Dense Pack Cellulose Wall insulation

Ian MacKay July 26, 2018, 2:48 p.m.

On this page of your site (www.ecohome.net/guides/2266/dense-packed-cellulose-insulation-wall-systems/) you show an exterior wall with 10" plate & sill and two rows of 2x4 studs. This looks fantastic, but the idea of vapour-permeable membranes on both sides makes me nervous in combination with cellulose. In Ottawa, temp can drop to -25 in winter and reach +30 or more with high humidity in summer. Lots of heat, lots of air conditioning. Are you absolutely sure that no vapour barrier is okay? How do I convince the building inspectors?

Responses (3)

Ian MacKay Aug. 18, 2018, 12:11 p.m. Reply

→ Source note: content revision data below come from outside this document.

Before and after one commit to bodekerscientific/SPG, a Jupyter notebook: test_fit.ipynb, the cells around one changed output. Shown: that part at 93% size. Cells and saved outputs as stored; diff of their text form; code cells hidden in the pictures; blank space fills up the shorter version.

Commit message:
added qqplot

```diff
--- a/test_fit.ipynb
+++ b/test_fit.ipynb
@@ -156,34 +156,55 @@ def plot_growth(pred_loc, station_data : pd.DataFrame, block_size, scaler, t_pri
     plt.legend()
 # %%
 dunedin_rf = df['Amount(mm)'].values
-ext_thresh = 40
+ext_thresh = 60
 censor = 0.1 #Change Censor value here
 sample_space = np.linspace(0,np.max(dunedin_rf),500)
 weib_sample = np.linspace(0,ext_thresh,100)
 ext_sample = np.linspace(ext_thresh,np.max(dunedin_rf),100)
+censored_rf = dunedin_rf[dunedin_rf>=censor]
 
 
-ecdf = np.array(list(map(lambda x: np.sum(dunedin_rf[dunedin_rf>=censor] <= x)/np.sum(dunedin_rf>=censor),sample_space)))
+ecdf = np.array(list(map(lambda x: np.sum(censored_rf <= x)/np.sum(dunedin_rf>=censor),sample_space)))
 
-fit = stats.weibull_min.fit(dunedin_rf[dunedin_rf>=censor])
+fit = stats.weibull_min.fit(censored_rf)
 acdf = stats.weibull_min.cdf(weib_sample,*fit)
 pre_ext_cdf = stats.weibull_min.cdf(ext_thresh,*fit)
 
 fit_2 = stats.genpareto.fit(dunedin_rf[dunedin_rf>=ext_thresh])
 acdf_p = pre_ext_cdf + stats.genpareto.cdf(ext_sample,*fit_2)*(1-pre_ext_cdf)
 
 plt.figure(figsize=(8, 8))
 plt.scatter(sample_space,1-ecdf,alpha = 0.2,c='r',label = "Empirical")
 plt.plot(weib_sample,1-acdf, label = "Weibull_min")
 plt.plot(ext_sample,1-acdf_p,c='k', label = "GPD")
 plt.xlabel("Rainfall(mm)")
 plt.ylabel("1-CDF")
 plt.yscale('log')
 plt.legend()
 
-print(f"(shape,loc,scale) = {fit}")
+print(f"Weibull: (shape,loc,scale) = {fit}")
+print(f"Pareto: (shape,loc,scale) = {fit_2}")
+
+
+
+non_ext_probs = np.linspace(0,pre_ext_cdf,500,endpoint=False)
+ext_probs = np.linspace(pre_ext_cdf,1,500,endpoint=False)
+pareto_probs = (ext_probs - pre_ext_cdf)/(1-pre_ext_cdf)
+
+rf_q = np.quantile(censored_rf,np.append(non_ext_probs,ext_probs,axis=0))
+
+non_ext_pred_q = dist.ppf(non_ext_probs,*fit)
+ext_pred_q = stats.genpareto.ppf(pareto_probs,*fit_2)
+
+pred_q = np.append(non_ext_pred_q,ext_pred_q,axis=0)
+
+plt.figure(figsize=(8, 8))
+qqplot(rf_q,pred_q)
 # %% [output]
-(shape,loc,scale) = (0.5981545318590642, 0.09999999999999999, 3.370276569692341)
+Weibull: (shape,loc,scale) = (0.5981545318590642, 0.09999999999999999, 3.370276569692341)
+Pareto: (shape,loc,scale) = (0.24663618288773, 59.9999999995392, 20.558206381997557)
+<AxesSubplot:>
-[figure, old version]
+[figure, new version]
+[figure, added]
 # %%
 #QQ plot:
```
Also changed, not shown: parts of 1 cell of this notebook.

Thank you for your reply. However my comment about the interior vapour barrier was not based on a visual misinterpretation of the image, but on this paragraph on the same page: "However, with greater insulation comes greater risk of condensation because of the longer constant temperatures and the greater temperature differential between inside and out. In this situation, it is recommended to use a semi-permeable retarder on the inside of the wall rather than the traditional 6 mil poly, to allow walls to also dry inwards. This is especially important in homes with air conditioning."

This statement says to use a "semi-permeable retarder" on the inside and NOT to use vapour-proof poly. So I see a contradiction between the info on that page of the site and your reply, unless I am misunderstanding one or the other. The hyperlink in the last few words of the paragraph I've quoted goes to a page showing that vapour barriers seem to cause interior wall rot. My question emphasized the kind of weather we have in Ottawa, so lots of air conditioning in humid weather. (This is perhaps made worse because superinsulating might mean less successful dehumidifying by the A/C because A/C run times would be shorter than in a poorly insulated house, so interior moisture would be worse.)

So I am confused as to what exactly is being recommended. Thank you.

Ecohome Aug. 18, 2018, 12:12 p.m. Reply

Hi Ian,

Sorry for the confusion, I think we are confusing each other due to subtleties in terminology. When you said ‘Vapour permeable’ I thought you meant the complete absence of any vapour control. Nothing is truly ‘waterproof’, even a 6 mil polyethylene barrier will allow some moisture through. So the term ‘vapour barrier’ is a little misleading, hence my use of the term ‘vapour control layer’. And yes, you need some type of vapour control layer.

I will look over that page to make sure it is clear for the future, but I’ll explain here regardless.

The standard poly vapour barrier that worked fine for decades is now starting to cause problems as home performance improves. The reason is that a better insulated and air tight homes with interior air conditioning can create a significant differential in temperature and humidity from indoors to out compared to homes in the past that rarely had A/C and only had 2x6 or 2x4 walls. So for those hot and humid days, the moisture drive is inwards to a cool dry house and your vapour barrier is effectively on the wrong side. That is where something a little more permeable than 6 mil poly is a good thing, it can be a better year round solution in a climate that varies as wildly by season as central Canada does. 

However, it can sometimes be tricky getting a building inspector to sign off on a wall design they haven’t seen before, like for example the house we did a couple of years ago where we used a vapour retarder primer instead of a traditional poly vapour barrier. That may not always fly with inspectors, so its always a good idea to get approval from your ahead of time.

A popular product that I would recommend you look into would be a ‘smart’ membrane like Certainteed 'Membrain', which has pores that open and close depending on moisture levels, so it looks just like the poly that inspectors like to see but it also allows some moisture to escape if needed.

Below is a chart of how materials can be classified differently depending on their moisture permeability. You will find that various products have spec sheets available online that will list their perm ratings to better help you design your wall. Here is a link to the Certainteed Membrane I mentioned.  https://www.certainteed.com/building-insulation/products/membrain/